### Work item
Take every line containing "pageLimit" out of the records.

*** Input material ***

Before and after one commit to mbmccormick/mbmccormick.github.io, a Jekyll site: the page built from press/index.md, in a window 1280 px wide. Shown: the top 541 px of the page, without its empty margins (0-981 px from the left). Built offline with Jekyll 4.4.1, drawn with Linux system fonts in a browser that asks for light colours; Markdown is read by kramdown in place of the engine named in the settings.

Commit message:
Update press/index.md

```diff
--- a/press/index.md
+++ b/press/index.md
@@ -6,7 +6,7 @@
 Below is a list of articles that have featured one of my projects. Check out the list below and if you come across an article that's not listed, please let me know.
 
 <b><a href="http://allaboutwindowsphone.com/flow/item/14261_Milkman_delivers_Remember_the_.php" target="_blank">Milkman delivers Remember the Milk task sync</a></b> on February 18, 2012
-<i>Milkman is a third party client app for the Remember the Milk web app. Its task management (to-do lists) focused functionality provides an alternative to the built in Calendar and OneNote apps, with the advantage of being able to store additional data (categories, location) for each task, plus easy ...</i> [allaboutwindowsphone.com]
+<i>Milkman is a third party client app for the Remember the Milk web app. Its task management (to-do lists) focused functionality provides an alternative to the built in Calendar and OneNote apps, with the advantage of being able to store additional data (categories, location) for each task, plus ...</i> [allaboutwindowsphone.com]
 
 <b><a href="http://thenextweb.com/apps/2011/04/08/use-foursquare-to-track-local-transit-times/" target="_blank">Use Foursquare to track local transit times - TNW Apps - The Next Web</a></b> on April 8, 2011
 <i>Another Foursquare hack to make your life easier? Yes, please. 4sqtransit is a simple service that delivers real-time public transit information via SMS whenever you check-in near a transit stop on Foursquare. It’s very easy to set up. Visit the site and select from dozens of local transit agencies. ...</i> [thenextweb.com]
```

*** End of Input material ***
*** Input material ***

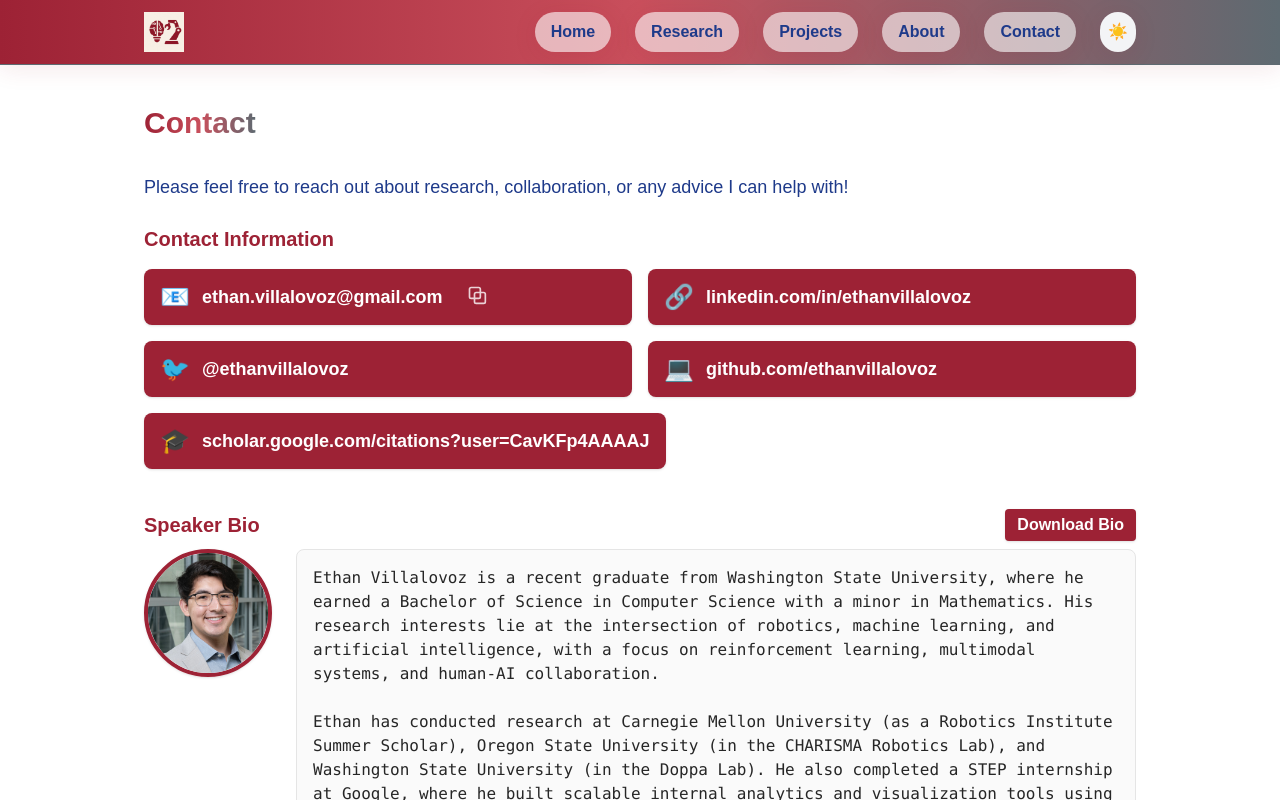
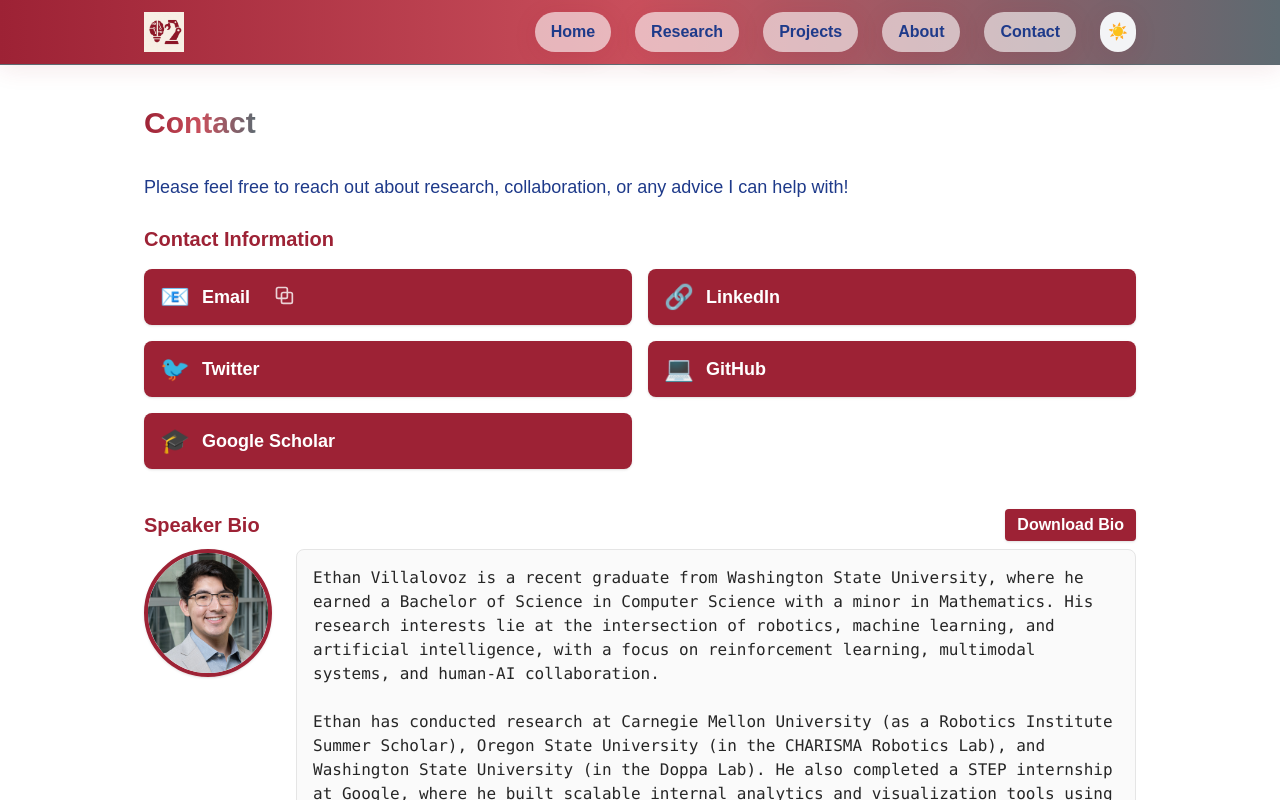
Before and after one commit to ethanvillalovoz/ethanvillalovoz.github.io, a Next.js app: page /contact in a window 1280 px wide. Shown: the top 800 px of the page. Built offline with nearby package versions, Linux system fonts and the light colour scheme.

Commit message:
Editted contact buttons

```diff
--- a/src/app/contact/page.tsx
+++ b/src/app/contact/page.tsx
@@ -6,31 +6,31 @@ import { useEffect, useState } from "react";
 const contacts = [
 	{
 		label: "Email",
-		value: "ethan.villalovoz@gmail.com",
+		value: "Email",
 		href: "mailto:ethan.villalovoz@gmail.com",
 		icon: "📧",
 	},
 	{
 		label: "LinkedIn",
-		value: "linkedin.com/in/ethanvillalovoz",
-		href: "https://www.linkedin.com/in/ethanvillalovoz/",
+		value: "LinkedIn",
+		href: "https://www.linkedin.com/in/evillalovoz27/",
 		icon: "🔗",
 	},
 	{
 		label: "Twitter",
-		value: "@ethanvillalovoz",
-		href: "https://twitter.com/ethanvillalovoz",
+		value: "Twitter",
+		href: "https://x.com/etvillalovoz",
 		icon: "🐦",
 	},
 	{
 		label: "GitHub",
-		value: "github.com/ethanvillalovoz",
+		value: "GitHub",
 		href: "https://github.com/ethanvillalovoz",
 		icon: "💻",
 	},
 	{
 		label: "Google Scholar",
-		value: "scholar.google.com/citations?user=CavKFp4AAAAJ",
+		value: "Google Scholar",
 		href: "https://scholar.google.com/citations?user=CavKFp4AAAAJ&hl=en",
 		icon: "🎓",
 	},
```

*** End of Input material ***
*** Input material ***

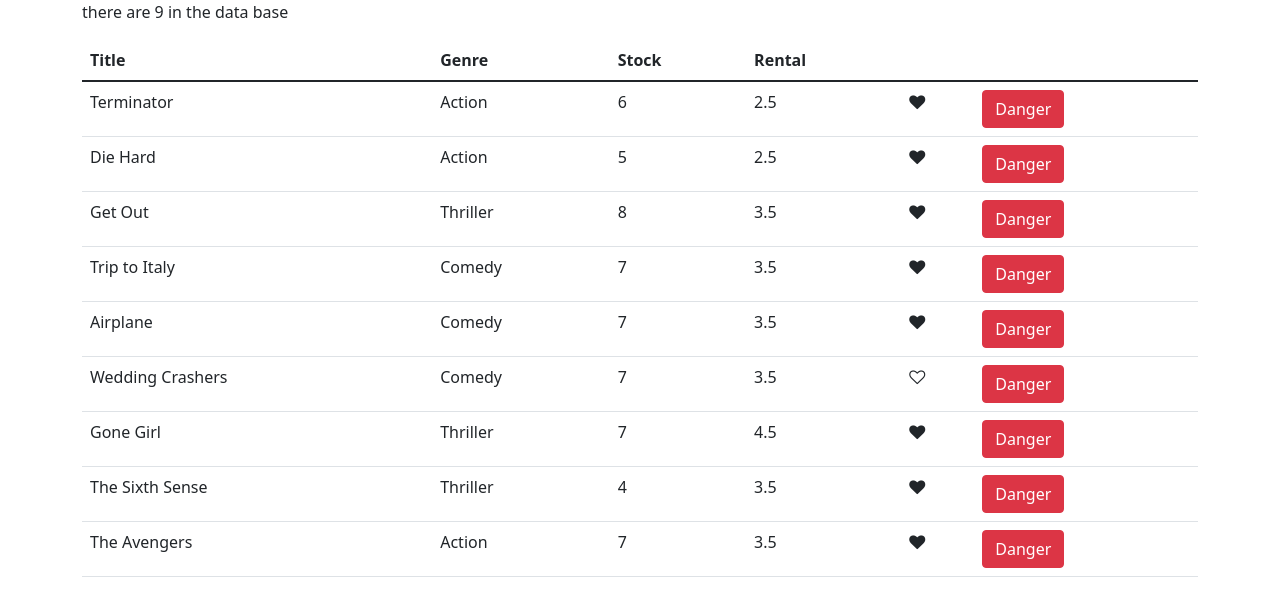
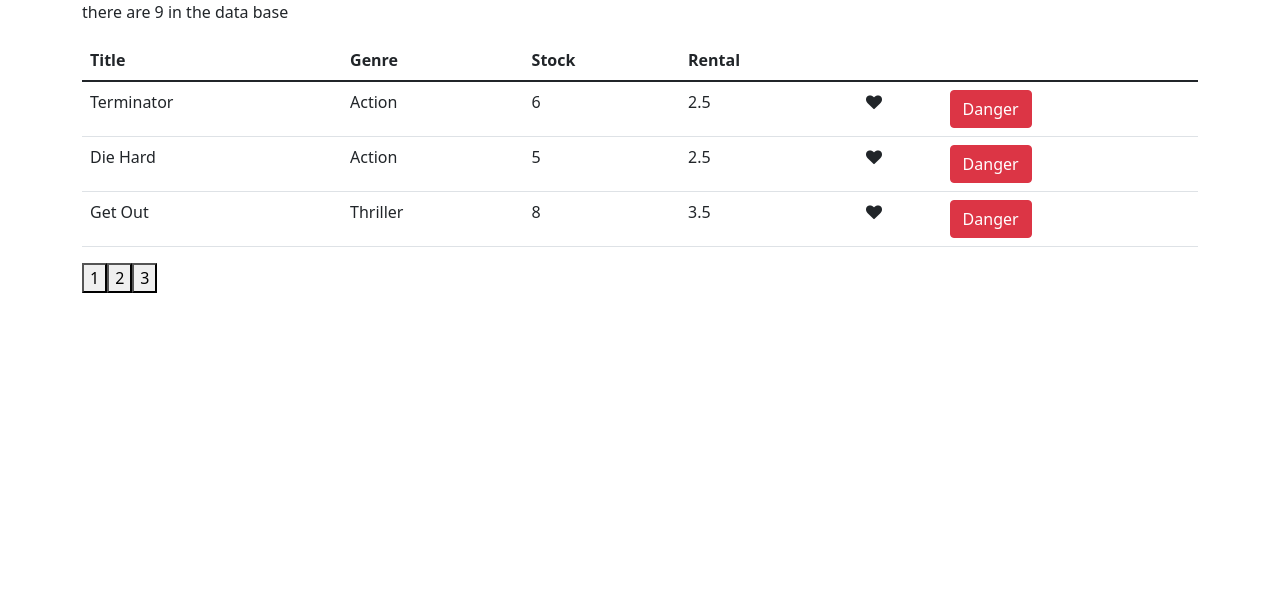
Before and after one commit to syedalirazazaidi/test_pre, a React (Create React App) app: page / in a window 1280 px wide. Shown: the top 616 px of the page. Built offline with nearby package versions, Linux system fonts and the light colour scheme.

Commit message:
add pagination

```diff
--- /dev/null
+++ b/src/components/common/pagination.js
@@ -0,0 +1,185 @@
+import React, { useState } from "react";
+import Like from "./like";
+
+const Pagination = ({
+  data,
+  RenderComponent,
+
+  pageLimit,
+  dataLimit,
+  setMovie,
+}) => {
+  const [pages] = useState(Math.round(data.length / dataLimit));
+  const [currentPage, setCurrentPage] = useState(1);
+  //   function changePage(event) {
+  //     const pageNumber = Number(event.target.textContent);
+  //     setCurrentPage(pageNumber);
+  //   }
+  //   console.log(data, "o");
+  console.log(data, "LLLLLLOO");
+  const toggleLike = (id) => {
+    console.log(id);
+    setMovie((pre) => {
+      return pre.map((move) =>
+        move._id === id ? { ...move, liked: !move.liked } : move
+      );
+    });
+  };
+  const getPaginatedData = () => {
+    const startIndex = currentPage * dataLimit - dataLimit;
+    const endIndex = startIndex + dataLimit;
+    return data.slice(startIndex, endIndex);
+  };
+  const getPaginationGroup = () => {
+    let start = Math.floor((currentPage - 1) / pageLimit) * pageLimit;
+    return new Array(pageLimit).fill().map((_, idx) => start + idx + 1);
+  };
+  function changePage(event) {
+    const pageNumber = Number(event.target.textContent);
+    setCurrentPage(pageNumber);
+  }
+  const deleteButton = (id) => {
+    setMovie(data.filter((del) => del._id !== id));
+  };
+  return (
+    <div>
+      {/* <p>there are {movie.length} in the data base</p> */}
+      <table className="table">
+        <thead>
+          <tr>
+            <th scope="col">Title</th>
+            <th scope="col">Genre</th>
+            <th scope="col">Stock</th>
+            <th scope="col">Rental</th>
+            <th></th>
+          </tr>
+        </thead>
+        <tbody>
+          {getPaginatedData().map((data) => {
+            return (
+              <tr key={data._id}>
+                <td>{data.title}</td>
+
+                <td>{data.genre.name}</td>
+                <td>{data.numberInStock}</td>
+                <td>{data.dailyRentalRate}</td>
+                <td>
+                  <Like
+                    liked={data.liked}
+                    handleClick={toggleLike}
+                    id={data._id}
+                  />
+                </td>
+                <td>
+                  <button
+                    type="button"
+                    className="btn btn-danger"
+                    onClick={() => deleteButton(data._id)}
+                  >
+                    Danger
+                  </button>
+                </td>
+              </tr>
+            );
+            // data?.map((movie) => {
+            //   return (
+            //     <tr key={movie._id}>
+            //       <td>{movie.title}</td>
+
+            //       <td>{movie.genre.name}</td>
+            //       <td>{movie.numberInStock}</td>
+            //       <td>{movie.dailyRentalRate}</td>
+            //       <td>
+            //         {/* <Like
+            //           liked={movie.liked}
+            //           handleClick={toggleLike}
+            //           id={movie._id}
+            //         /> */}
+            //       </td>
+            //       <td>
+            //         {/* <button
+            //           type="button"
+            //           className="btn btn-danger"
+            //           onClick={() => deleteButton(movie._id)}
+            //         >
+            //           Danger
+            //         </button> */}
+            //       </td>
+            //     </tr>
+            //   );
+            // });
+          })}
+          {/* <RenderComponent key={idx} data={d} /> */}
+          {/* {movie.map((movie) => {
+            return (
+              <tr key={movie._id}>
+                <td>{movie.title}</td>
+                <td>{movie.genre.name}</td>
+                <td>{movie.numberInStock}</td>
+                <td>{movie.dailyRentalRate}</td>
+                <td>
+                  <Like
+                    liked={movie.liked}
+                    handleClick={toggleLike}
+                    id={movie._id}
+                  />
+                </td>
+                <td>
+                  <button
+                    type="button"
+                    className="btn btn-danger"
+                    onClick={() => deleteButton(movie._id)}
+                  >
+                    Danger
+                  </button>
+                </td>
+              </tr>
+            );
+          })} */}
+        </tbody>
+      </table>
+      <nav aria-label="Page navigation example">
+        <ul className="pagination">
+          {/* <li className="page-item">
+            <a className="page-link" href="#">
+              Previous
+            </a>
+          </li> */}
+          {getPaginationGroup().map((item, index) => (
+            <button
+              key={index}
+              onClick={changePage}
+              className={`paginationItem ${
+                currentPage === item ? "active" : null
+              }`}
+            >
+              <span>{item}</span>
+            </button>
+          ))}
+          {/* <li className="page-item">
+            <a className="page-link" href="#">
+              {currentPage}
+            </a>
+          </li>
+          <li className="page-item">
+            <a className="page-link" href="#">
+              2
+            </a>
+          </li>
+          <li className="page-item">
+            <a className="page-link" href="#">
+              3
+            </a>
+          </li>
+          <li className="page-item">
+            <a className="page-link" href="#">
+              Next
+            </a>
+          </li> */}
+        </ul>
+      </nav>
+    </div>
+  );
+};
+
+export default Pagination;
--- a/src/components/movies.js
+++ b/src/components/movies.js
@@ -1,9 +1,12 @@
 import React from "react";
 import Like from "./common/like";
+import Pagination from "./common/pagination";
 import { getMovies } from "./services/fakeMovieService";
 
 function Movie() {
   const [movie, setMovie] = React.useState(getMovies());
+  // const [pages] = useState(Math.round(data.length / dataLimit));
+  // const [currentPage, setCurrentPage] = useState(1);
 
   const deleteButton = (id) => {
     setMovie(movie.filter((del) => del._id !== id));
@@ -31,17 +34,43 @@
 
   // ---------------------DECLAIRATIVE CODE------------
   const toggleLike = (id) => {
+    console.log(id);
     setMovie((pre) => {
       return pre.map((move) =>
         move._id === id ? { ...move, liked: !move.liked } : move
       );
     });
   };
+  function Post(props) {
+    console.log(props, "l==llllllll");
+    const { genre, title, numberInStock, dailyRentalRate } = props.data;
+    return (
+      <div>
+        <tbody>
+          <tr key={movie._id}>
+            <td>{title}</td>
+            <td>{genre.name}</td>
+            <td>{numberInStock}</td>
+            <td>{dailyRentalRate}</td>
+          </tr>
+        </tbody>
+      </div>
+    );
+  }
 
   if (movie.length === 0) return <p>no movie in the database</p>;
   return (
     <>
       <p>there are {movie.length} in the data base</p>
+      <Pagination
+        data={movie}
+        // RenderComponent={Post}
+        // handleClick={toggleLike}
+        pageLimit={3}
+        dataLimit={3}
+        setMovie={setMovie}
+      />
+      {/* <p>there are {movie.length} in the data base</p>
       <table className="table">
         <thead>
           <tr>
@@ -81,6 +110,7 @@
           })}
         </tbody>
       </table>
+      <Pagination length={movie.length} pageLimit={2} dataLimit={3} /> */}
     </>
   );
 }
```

*** End of Input material ***

### Answer box
+  pageLimit,
+    let start = Math.floor((currentPage - 1) / pageLimit) * pageLimit;
+    return new Array(pageLimit).fill().map((_, idx) => start + idx + 1);
+        pageLimit={3}
+      <Pagination length={movie.length} pageLimit={2} dataLimit={3} /> */}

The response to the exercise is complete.